Task statement => Beneath this task are records; state how many of their lines hold the word "fdfdfd", and nothing else.

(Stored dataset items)
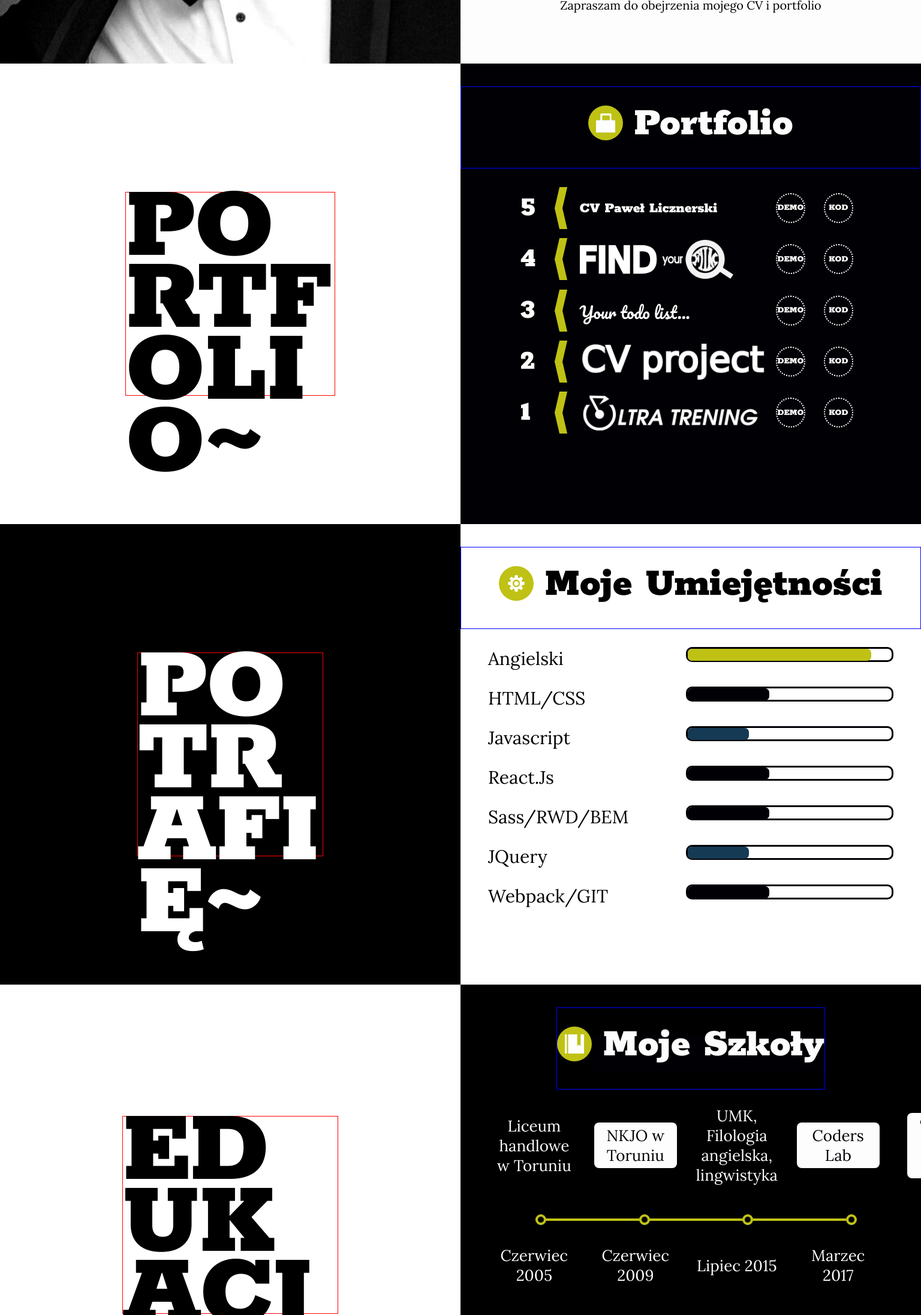
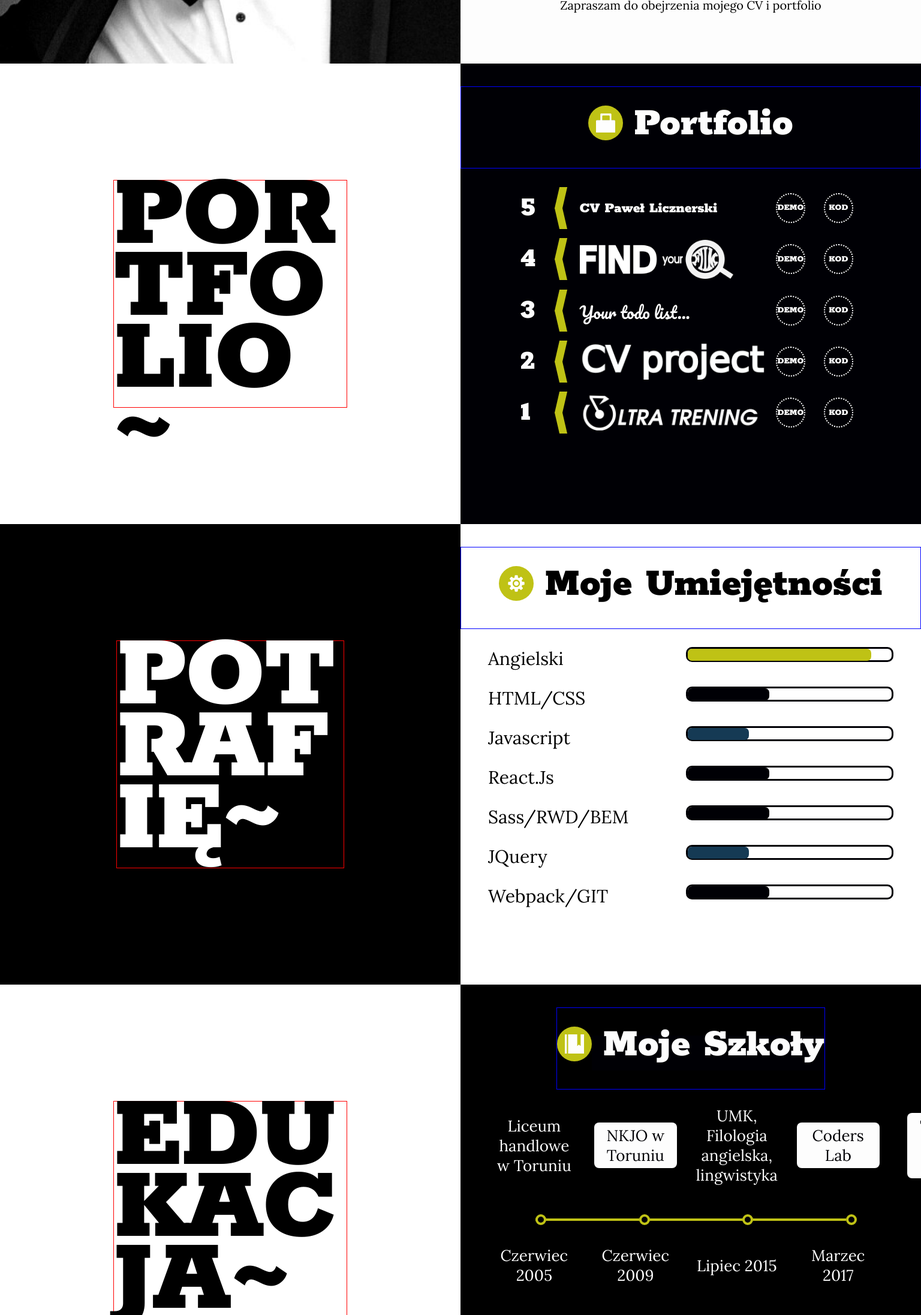
Before and after one commit to pawellicznerski/cv_pawel, a React (Create React App) app: page / in a window 1536 px wide. Shown: the part 662-2855 px from the top of the page at 60% size. Built offline with nearby package versions, Linux system fonts and the light colour scheme.

Commit message:
adding styles to portfolio

```diff
--- a/src/App.css
+++ b/src/App.css
@@ -191,10 +191,10 @@
       @media (min-width: 1400px) {
         .portfolio__text_break {
           color: black;
-          width: 350px;
+          width: 390px;
           font-size: 180px;
           line-height: 120px;
-          height: 340px; } }
+          height: 380px; } }
   .portfolio__content {
     background-color: #fdfdfd;
     height: 500px; }
@@ -472,10 +472,10 @@
       @media (min-width: 1400px) {
         .competence__text_break {
           color: white;
-          width: 310px;
+          width: 380px;
           font-size: 180px;
           line-height: 120px;
-          height: 340px; } }
+          height: 380px; } }
   .competence__content {
     background-color: white; }
 
@@ -786,10 +786,10 @@
       @media (min-width: 1400px) {
         .education__text_break {
           color: black;
-          width: 360px;
+          width: 390px;
           font-size: 180px;
           line-height: 120px;
-          height: 330px; } }
+          height: 380px; } }
   .education__content {
     background-color: white;
     display: flex;
@@ -850,10 +850,10 @@
       @media (min-width: 1400px) {
         .experience__text_break {
           color: white;
-          width: 440px;
+          width: 460px;
           font-size: 180px;
           line-height: 120px;
-          height: 400px; } }
+          height: 420px; } }
 
 .experience__content {
   background-color: #fdfdfd;
@@ -1038,7 +1038,7 @@
           width: 480px;
           font-size: 180px;
           line-height: 120px;
-          height: 420px; } }
+          height: 480px; } }
   @media (min-width: 600px) {
     .interests__content {
       background-color: black;
--- a/src/components/cv-page/main/competence/_competence.scss
+++ b/src/components/cv-page/main/competence/_competence.scss
@@ -15,7 +15,7 @@
     };
   }
   //mixin where was pass correspondingly: color,background-color,width,height in mobile,tablet and laptop.
-  @include section-text-mixin( black,white,175px,black,white,180px,black,white,290px,240px,black,white,310px,340px);
+  @include section-text-mixin( black,white,175px,black,white,180px,black,white,290px,240px,black,white,380px,380px);
   &__content{
     background-color: white;
   }
--- a/src/components/cv-page/main/education/_education.scss
+++ b/src/components/cv-page/main/education/_education.scss
@@ -18,7 +18,7 @@
     };
   }
 //mixin where was pass correspondingly: color,background-color,width,height in mobile,tablet and laptop.
-  @include section-text-mixin( black,white,190px,white,black,190px,white,black,290px,240px,white,black,360px,330px);
+  @include section-text-mixin( black,white,190px,white,black,190px,white,black,290px,240px,white,black,390px,380px);
   &__content{
     background-color: white;
     display: flex;
--- a/src/components/cv-page/main/experience/_experience.scss
+++ b/src/components/cv-page/main/experience/_experience.scss
@@ -16,7 +16,7 @@
     };
   }
   //mixin where was pass correspondingly: color,background-color,width,height.
-  @include section-text-mixin( black,white,259px/*mobile*/,black,white,259px/*tablet*/,black,white,340px,310px/*laptop*/,black,white,440px,400px/*laptop*/);
+  @include section-text-mixin( black,white,259px/*mobile*/,black,white,259px/*tablet*/,black,white,340px,310px/*laptop*/,black,white,460px,420px/*laptop*/);
 }
   .experience__content{
     background-color: $color__primary_white;
--- a/src/components/cv-page/main/interests/_interests.scss
+++ b/src/components/cv-page/main/interests/_interests.scss
@@ -55,7 +55,7 @@
     };
   }
   //mixin where was pass correspondingly: color,background-color,width,height in mobile,tablet and laptop.
-  @include section-text-mixin( black,white,290px,white,black,290px,white,black,370px,320px,white,black,480px,420px);
+  @include section-text-mixin( black,white,290px,white,black,290px,white,black,370px,320px,white,black,480px,480px);
   &__content{
     @include mobile{
       background-color: black;
--- a/src/components/cv-page/main/portfolio/_portfolio.scss
+++ b/src/components/cv-page/main/portfolio/_portfolio.scss
@@ -33,7 +33,7 @@
   }
   //-------------------------------------LEFT SECTION or TOP
   //mixin where was pass correspondingly: color,background-color,width,height in mobile,tablet and laptop.
-  @include section-text-mixin( black,white,175px,white,black,180px,white,black,290px,240px,white,black,350px,340px);
+  @include section-text-mixin( black,white,175px,white,black,180px,white,black,290px,240px,white,black,390px,380px);
   &__content{
     background-color: $color__primary_white;
     height: 500px;
```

Exercise solution => 2